Today’s correspondent asks:
What is the difference between FIRST RESPONDER and FIRST RESPONSE?
I believe responder applies to medical/first aid and response applies to responding to fires/floods/police incidents etc.
Is there any clear cut legal definition (in Queensland)?
Language is an ever changing thing, as people invent or assign terms. I am aware that the concept of ‘First Responder’ has grown in first aid/event health service circles as practitioners and companies adopt titles to distinguish skill levels, ‘First Aider’, ‘First Responder’, ‘Advanced Responder’, ‘EMT’ and, before 1 December 2018, ‘Paramedic’. Those terms (other than ‘paramedic’ since the start of registration) mean whatever the person using the term wants it to mean.
So ‘first responder’ and ‘first response’ are just plain English language terms. ‘First response’ means the ‘reaction to something’ ‘coming before all others in time or order’. The first response to a fire, flood etc is the first reaction.
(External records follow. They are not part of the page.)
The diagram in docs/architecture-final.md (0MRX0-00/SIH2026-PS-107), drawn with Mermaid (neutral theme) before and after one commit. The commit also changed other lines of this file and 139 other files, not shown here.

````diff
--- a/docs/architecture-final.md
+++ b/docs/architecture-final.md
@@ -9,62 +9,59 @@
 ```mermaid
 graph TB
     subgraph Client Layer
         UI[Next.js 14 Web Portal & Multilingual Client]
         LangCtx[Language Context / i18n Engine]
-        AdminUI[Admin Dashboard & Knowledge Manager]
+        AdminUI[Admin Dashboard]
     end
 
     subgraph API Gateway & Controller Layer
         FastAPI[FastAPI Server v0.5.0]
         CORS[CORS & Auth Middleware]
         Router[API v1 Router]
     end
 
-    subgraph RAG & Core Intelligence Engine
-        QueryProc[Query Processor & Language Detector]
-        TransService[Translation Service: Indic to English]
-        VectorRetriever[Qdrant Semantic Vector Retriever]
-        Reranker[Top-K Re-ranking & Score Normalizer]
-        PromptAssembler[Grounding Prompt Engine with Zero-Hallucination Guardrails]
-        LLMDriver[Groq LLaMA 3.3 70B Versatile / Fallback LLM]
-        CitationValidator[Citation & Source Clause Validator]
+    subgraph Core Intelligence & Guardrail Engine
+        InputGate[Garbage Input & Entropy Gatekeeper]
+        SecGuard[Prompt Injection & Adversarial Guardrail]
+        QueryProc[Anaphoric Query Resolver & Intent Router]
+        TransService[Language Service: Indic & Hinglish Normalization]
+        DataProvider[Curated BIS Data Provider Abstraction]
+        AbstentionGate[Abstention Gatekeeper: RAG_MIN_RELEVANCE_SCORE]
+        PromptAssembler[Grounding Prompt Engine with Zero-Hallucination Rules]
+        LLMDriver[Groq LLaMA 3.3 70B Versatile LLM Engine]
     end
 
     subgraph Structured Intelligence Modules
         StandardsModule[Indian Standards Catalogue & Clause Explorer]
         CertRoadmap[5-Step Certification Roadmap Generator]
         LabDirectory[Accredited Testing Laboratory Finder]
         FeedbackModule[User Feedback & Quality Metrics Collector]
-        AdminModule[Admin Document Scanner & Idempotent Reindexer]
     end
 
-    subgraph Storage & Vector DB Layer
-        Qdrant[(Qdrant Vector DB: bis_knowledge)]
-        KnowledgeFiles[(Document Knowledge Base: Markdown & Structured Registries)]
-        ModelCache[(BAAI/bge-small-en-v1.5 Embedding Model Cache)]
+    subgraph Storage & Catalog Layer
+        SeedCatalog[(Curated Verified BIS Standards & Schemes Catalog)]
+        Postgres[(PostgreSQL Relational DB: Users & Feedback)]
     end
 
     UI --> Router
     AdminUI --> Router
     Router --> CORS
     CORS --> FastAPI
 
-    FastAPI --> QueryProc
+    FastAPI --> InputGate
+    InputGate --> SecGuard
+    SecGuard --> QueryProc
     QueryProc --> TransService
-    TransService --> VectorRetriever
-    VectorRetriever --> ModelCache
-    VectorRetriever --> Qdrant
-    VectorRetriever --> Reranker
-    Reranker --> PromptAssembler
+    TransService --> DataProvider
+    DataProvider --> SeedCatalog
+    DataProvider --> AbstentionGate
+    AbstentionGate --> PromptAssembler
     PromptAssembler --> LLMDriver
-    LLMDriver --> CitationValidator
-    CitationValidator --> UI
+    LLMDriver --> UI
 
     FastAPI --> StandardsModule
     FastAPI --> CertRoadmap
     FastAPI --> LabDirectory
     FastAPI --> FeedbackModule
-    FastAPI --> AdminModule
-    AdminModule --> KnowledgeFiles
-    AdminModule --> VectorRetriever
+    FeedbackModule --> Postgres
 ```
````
First responders are those that respond first. It is a truism that the first responders to nearly any event are not the emergency services but the people on scene.
In the emergency services context, first aiders may be badged ‘first responder’ but as I say, there is not ‘clear cut legal definition’ of what that means. It means whatever the person putting the badge on the uniform wants it to mean. In terms of ‘first response’ that may be a term of art in the fire, police and emergency services sector but how they use the term is a matter for them; again there is not legal definition of the concept.
Here in lies another problem.
Where does the community fit into this terminology, I would say that the community are the first responders and that the emergency services are emergency responders.
First responders are doing what they can until the emergency responders arrive and take over the scene.
With the government doing more for the community, and the community expecting more off the emergency responders the community have little to no resilience to emergency events.
Lets leave the term first responder to describe the community and get them off twitter and facebook livestreaming someones anguish, and give them a task to help minimise the impact of the event,